Karl Denniger has tended to argue against inflation on the grounds that there will be such a catastrophic decline in the money supply that even the cost of essentials will fall. The idea being that no tools big enough to fight the credit crunch actually exist.

I think he may have to backtrack a bit now it has become apparent that the Fed, Congress and White House are simply going to tear up the constitution and redefine the monetary system on the fly any time they feel like it.

If you are no longer constrained by the law, or logic, or common sense, what limits the amount of money you can create?

EBrown said...

Weird cosmic aligning of the stars - I was in the middle of writing about Denninger's opinion on things after reading this ticker - - and got pulled away (to do some actual work of all things!) When I came back you'd posted some of my thoughts.

I actually agree with much of what the poster Travisgod writes in the aforementioned ticker, but I don't know about the timing of it all. I think the deflation followed by rapid changing of the rules of finance to accomodate an inflation is fairly likely. I don't know whether the deflation will strike all asset classes (so far I'm only certain of the really obvious stuff like houses, luxury goods, tourism industries, airlines, cars...), or whether it will only hit the obvious before the rules change.

And I think Denninger is one deeply angry man.

Stoneleigh said...

I agree with Karl Denninger that we've had the (credit) inflation during the bubble period, and what we face now is credit deflation. I also agree that credit deflation will be sufficiently devastating that even the prices of essentials will fall (at least temporarily).

However, falling prices for essentials does not mean that they will be getting cheaper. Against a backdrop of a collapsing money supply, purchasing power would be falling faster than price, making those goods less affordable than before for almost everyone. In other words, prices can fall in nominal terms while rising in real terms (adjusted for changes in the money supply).

Eventually, as a much larger percentage of a much smaller money supply chases essentials, prices may well rise again in nominal terms as well, which (in a deflationary environment) would mean they were going through the roof in real terms.

I agree with Eric Janzsen that we may well see currency hyperinflation after credit deflation has run its course, but this is likely IMO to be several years away at least.
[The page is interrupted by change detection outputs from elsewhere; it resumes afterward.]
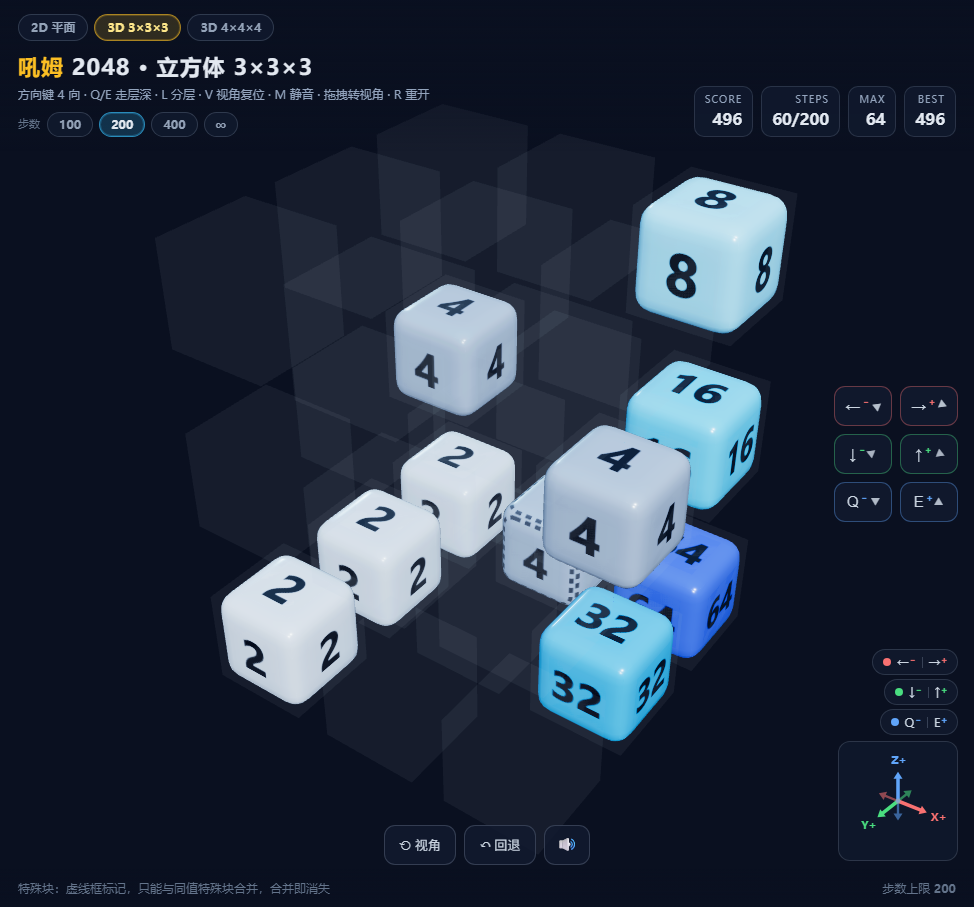
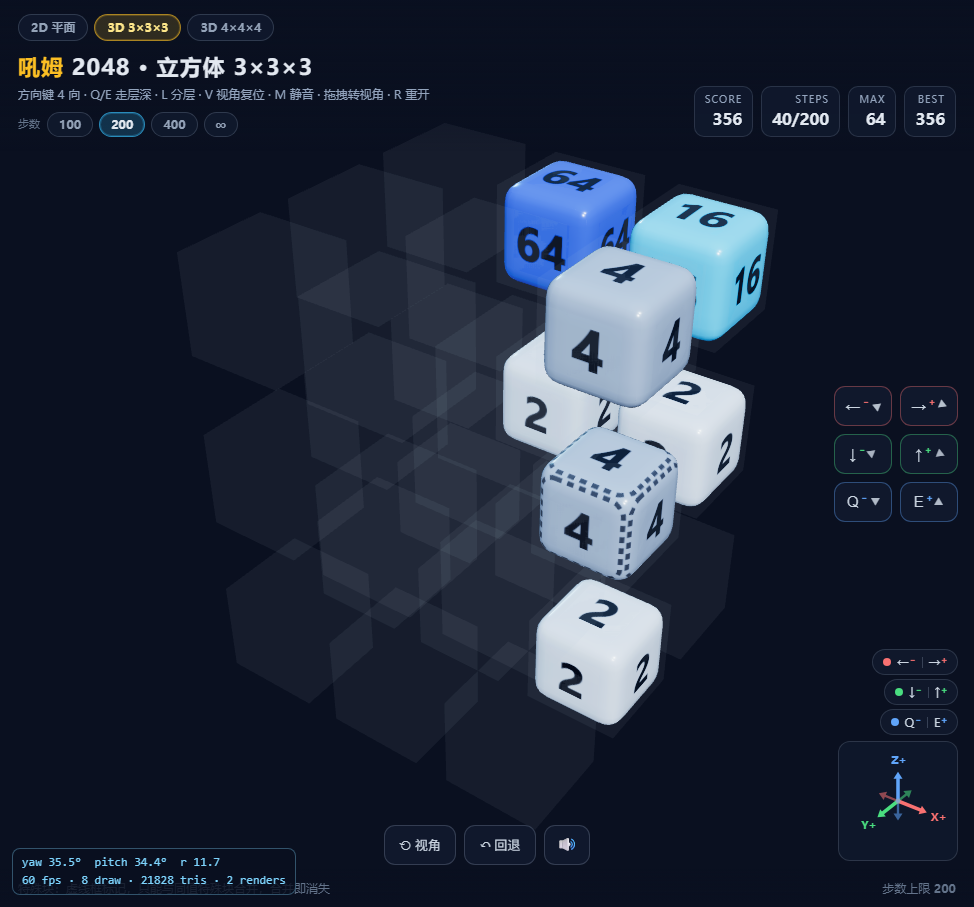
feat: 手机端适配
- 窄屏改成竖排标题栏、状态卡铺满一行、隐藏坐标轴与轴徽章、六向按钮挪到右下
- 相机按屏幕比例自动算距离：把棋盘八个角投影到 NDC 迭代反推，竖屏对 4 个朝向取最坏值
- 修一个真 bug：explode 声明晚于第一次 applyCam，TDZ 导致整页白屏（fitRadius 引用了它）
- 2D 棋盘在手机上放大到 88vw

Changed region(s): [[0.2156, 0.1544, 0.8316, 0.8335], [0.0, 0.9261, 0.308, 0.9879], [0.924, 0.1235, 0.9548, 0.1544]]

diff --git a/game3d.js b/game3d.js
@@ -65,6 +65,8 @@
     // 画面瞬间转 180°（拖到顶/底时“直接变方向”）。
     const TARGET = new THREE.Vector3(0, 0, 0)
     let camRadius = N >= 4 ? 13.5 : 11
+    let manualZoom = false      // 用户滚轮缩放过之后，不再被自动 fitRadius 覆盖
+    let explode = EXPLODE_GAP   // 分层间距（fitRadius 会用到，必须早于第一次 applyCam）
     const cam = { yaw: 0.62, pitch: 0.6 }
     // 视角可由查询串固定，便于按角度复现（?yaw=0.62&pitch=-0.6&radius=11）
     {
@@ -95,16 +97,68 @@
     }
     const deg = (r) => `${(r * 180 / Math.PI).toFixed(1)}°`
 
+    /** 按当前屏幕比例算出“刚好装下整个棋盘”的机位距离。
+     *  固定公式算不准：棋盘是斜着看的立方体，投影宽度随 yaw 变化，
+     *  所以直接拿八个角投影到 NDC，迭代反推距离；再对 4 个 yaw 取最坏值，
+     *  这样在手机上转视角也不会把方块顶出屏幕。 */
+    const fitCam = new THREE.PerspectiveCamera(38, 1, 0.1, 200)
+    function maxExtent (radius, yaw, shift) {
+      const cp = Math.cos(cam.pitch)
+      const sp = Math.sin(cam.pitch)
+      const cy = Math.cos(yaw)
+      const sy = Math.sin(yaw)
+      fitCam.fov = camera.fov
+      fitCam.aspect = camera.aspect
+      fitCam.updateProjectionMatrix()
+      fitCam.position.set(radius * cp * sy, radius * sp, radius * cp * cy)
+      fitCam.up.set(-sp * sy, cp, -sp * cy)
+      fitCam.lookAt(TARGET.x, TARGET.y + shift, TARGET.z)
+      fitCam.updateMatrixWorld()
+      const half = (N - 1) / 2
+      const hx = half * SPACING + TILE * 0.75
+      const hy = half * SPACING * explode + TILE * 0.75
+      let m = 0
+      for (const x of [-hx, hx]) {
+        for (const y of [-hy, hy]) {
+          for (const z of [-hx, hx]) {
+            const p = new THREE.Vector3(x, y, z).project(fitCam)
+            m = Math.max(m, Math.abs(p.x), Math.abs(p.y))
+          }
+        }
+      }
+      return m
+    }
+    function fitRadius () {
+      const shift = targetShift()
+      const portrait = camera.aspect < 1
+      const target = portrait ? 0.90 : 0.94   // 占屏幕比例，留边给阴影与描边
+      // 竖屏时转视角会让投影宽度变化很大，按 4 个 yaw 取最坏值；横屏按当前 yaw 即可，不然白缩一圈
+      const yaws = portrait ? [0, Math.PI / 4, Math.PI / 2, Math.PI * 0.75] : [0]
+      let worst = 6
+      for (const dYaw of yaws) {
+        let r = 14
+        for (let i = 0; i < 3; i++) {
+          const m = maxExtent(r, cam.yaw + dYaw, shift)
+          r = Math.min(46, Math.max(6, r * (m / target)))
+        }
+        worst = Math.max(worst, r)
+      }
+      return worst
+    }
+    // 竖屏上标题栏占掉顶部一截，把看的目标点抬高一点，棋盘就整体下移
+    const targetShift = () => (camera.aspect < 0.8 ? 0.55 : 0)
+
     function applyCam () {
       const cp = Math.cos(cam.pitch)
       const sp = Math.sin(cam.pitch)
       const cy = Math.cos(cam.yaw)
       const sy = Math.sin(cam.yaw)
+      if (!manualZoom) camRadius = fitRadius()
       camera.position.set(camRadius * cp * sy, camRadius * sp, camRadius * cp * cy)
       // up = 绕 Y 转 yaw、绕 X 转 -pitch 之后的 (0,1,0)，恒与视线垂直且单位长。
       // |pitch| < 90° 时它与 lookAt 配 (0,1,0) 的结果完全一致，只有过极点才不同。
       camera.up.set(-sp * sy, cp, -sp * cy)
-      camera.lookAt(TARGET)
+      camera.lookAt(TARGET.x, TARGET.y + targetShift(), TARGET.z)
       camera.updateMatrixWorld()
       if (debugEl) debugEl.textContent = `yaw ${deg(cam.yaw)}  pitch ${deg(cam.pitch)}  r ${camRadius.toFixed(1)}`
       if (apiRef && apiRef.onAxes) apiRef.onAxes(axesScreen())
@@ -157,7 +211,7 @@
     /* ---------- 几何与材质 ---------- */
     const geo = HomuRender.roundedBox(TILE, RADIUS, SEGMENTS)
     const matCache = new Map()
-    let explode = EXPLODE_GAP
+    // explode 必须早于第一次 applyCam()（fitRadius 要按分层高度算距离），所以提到前面声明
 
     function materialFor (value) {
       const abs = Math.abs(value)
@@ -652,10 +706,11 @@
       q: 'z-', e: 'z+', Q: 'z-', E: 'z+',
     }
 
-    /** 视角复位：回到默认机位。V 键和底部按钮共用。 */
+    /** 视角复位：回到默认机位（并交还给自动适配）。V 键和底部按钮共用。 */
     function resetView () {
       cam.yaw = 0.62
       cam.pitch = 0.6
+      manualZoom = false
       camRadius = N >= 4 ? 13.5 : 11
       applyCam()
     }
@@ -720,6 +775,7 @@
     renderer.domElement.addEventListener('pointercancel', end)
     renderer.domElement.addEventListener('wheel', (e) => {
       e.preventDefault()
+      manualZoom = true
       camRadius = Math.max(5, Math.min(26, camRadius + Math.sign(e.deltaY) * 0.6))
       applyCam()
     }, { passive: false })
@@ -727,7 +783,8 @@
       camera.aspect = innerWidth / innerHeight
       camera.updateProjectionMatrix()
       renderer.setSize(innerWidth, innerHeight)
-      requestRender()
+      // 旋转屏幕 / 拉窗口：重新按比例适配机位（用户手动缩放过就尊重用户）
+      applyCam()
     })
 
     const api = {

diff --git a/index.html b/index.html
@@ -247,6 +247,35 @@
     .boot-cube { animation: none; }
   }
 
+  /* ---- 窄屏（手机）---- */
+  @media (max-width: 720px), (max-height: 560px) {
+    header { flex-direction: column; align-items: stretch; gap: 6px; padding: 8px 10px 6px; }
+    h1 { font-size: 17px; }
+    .sub { display: none; }
+    .dims { gap: 4px; margin-bottom: 6px; flex-wrap: nowrap; }
+    .dim { padding: 3px 8px; font-size: 11px; }
+    .modes { margin-top: 5px; gap: 4px; }
+    .modes-hint { display: none; }
+    .mode { padding: 2px 9px; font-size: 11px; }
+    .stats { gap: 4px; }
+    .stat { flex: 1 1 0; padding: 3px 6px; border-radius: 8px; }
+    .stat span { font-size: 9px; letter-spacing: .04em; }
+    .stat b { font-size: 14px; }
+    /* 手机上坐标轴、轴徽章、六向按钮会和棋盘抢地方：只留按钮，挪到右下 */
+    #triad, .legend { display: none; }
+    .pad-side {
+      right: 8px; top: auto; bottom: 92px; transform: none;
+      grid-template-columns: repeat(2, 46px); gap: 6px;
+    }
+    .pad-side .dir { height: 34px; min-width: 46px; padding: 0 6px; font-size: 13px; }
+    .pad { bottom: 14px; gap: 6px; }
+    .pad .dir { height: 34px; min-width: 54px; font-size: 12px; }
+    footer { padding: 6px 10px 8px; font-size: 10px; }
+    footer span:first-child { display: none; }
+    /* 手机上棋盘尽量占满宽度，别缩成一小块 */
+    .b2 { width: min(88vw, 560px); transform: none; }
+  }
+
 </style>
 </head>
 <body data-dim="3d">

diff --git a/README.md b/README.md
@@ -111,6 +111,12 @@ node probe-cdp.mjs                 # 需要本机有 Chrome 或 Edge，可用 ED
 
 需要 WebGL（Chrome / Edge / Firefox / Safari 近两年版本均可）。移动端：平面版支持滑动手势，立方版用右侧六个方向按钮。
 
+手机上是另一套布局：标题栏收成竖排、状态卡铺满一行、坐标轴与轴徽章收起、六个方向按钮挪到右下；立方体的机位会按屏幕比例自动重算（竖屏时还会对多个朝向取最坏值，转视角也不会顶出屏幕）。
+
+| 手机 · 3×3×3 | 手机 · 4×4×4 | 手机 · 平面 |
+| --- | --- | --- |
+| ![](docs/mob-m3.png) | ![](docs/mob-m4.png) | ![](docs/mob-m2.png) |
+
 ## 许可
 
 [MIT](LICENSE)。内置的 three.js r160 同样是 MIT，见 `vendor/three.min.js` 与 LICENSE 中的第三方声明。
Deflation and depression reinforce each other, and I would be very surprised if this depression lasted for less time than the last one.